Perhaps what makes Revolution, the second album from eclectic French indie reggae rock band Drunksouls so revolutionary, is that its intelligent humor is lost (at least partially, if not completely) on an English-speaking audience. Some of the 16 tracks are in French. It may be chauvinistic on my part to suggest that a French band ought to sing everything in English, but it is difficult if not impossible to get the full effects of humor if you have no idea what the lyrics mean. That said, when the lyrics are in English, it becomes fairly easy to see that this is a band with an almost surreal sense of the absurdities of life. Unfortunately, it just makes the sense that you are missing something valuable because of your linguistic ignorance worse, and you begin to wonder about what you think you do understand.

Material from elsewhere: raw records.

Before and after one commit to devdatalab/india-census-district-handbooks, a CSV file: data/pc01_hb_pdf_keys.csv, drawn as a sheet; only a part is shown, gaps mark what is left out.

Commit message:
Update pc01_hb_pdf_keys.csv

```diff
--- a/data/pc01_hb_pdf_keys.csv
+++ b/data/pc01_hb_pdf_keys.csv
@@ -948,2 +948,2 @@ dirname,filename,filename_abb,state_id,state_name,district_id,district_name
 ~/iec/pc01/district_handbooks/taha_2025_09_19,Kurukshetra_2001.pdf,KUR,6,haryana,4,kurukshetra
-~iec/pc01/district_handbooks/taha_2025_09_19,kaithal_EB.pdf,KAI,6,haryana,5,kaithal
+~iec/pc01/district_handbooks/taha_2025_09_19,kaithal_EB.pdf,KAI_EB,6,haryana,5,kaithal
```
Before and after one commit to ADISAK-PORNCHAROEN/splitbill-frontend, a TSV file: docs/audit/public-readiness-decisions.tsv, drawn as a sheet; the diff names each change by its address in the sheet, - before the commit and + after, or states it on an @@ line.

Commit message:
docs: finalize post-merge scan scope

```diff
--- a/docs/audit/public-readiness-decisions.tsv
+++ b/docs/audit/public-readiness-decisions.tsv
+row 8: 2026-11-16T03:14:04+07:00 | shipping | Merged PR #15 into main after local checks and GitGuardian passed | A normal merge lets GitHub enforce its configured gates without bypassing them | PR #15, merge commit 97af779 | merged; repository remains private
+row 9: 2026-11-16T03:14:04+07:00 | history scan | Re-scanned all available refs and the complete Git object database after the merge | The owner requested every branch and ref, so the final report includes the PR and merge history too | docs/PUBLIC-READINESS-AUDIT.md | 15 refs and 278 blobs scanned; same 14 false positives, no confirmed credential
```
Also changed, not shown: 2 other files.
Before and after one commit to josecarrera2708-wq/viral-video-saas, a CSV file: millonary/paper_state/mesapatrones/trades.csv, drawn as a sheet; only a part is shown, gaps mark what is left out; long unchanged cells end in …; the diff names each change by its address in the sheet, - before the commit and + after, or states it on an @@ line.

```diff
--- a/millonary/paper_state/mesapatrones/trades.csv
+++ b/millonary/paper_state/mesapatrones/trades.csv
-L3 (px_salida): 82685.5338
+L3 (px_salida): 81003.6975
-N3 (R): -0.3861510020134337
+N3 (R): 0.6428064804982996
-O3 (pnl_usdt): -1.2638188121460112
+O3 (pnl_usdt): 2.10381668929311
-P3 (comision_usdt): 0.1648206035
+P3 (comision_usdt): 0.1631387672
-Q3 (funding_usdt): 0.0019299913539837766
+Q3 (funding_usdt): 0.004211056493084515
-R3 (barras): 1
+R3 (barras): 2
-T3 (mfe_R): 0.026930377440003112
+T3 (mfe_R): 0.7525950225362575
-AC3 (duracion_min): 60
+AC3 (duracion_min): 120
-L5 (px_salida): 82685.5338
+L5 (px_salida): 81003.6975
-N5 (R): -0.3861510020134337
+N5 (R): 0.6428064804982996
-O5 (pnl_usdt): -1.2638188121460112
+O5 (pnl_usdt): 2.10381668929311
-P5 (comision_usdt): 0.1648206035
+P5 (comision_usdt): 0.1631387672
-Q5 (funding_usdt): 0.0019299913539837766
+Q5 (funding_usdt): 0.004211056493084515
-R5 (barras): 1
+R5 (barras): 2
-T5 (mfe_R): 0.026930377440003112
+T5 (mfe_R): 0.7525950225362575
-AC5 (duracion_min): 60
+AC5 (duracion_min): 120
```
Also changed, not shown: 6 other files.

On the other hand, if you simply let the music flow, this is a band that will have you up and dancing. They have an almost hypnotic sound that contrasts with the edgier lyrical content, even when the English-only handicapped can understand them. Take a song like “Human Race.” The lyric talks about looming darkness and the vacuum of life, but the music is absolutely bouncy and joyful. In a sense, the conflict between the music and the lyric defines the conflict in the voice of the song. The blatantly un-erotic sexuality of “Lust” is another example of the same kind of contrast, although here the beat is less joyful and more insistent. Just to call a song that has a kind of sentimental pop hook “Happy Death Day” suggests the kind of ironic sensibility that defines the album.
Songs like “Africa,” “Revolution” and “The End” suggest that the band has a socially conscious political agenda as well. “Africa” begins with the joyful sounds of children playing and laughing and launches into an Afropop anthem with very dark overtones, despite its infectious rhythms. “Revolution,” on the other hand, has an almost otherworldly opening that gives way to a kind of punk rant. “The End” opens with a dark jazzy vibe that emphasizes the lyric’s darkness before merging into something with an almost spiritual quality.
In over an hour’s worth of music there really isn’t a bad track on this album. The fact that it bothers me that I can’t understand the lyrics of songs like “J’ai Fait Un Rêve,” “L’amour Diététique” and even the seemingly English-friendly titled “Sullivan Story,” is testament to how good the music is. If the music wasn’t so captivating, I more than likely wouldn’t care what those French lyrics really meant.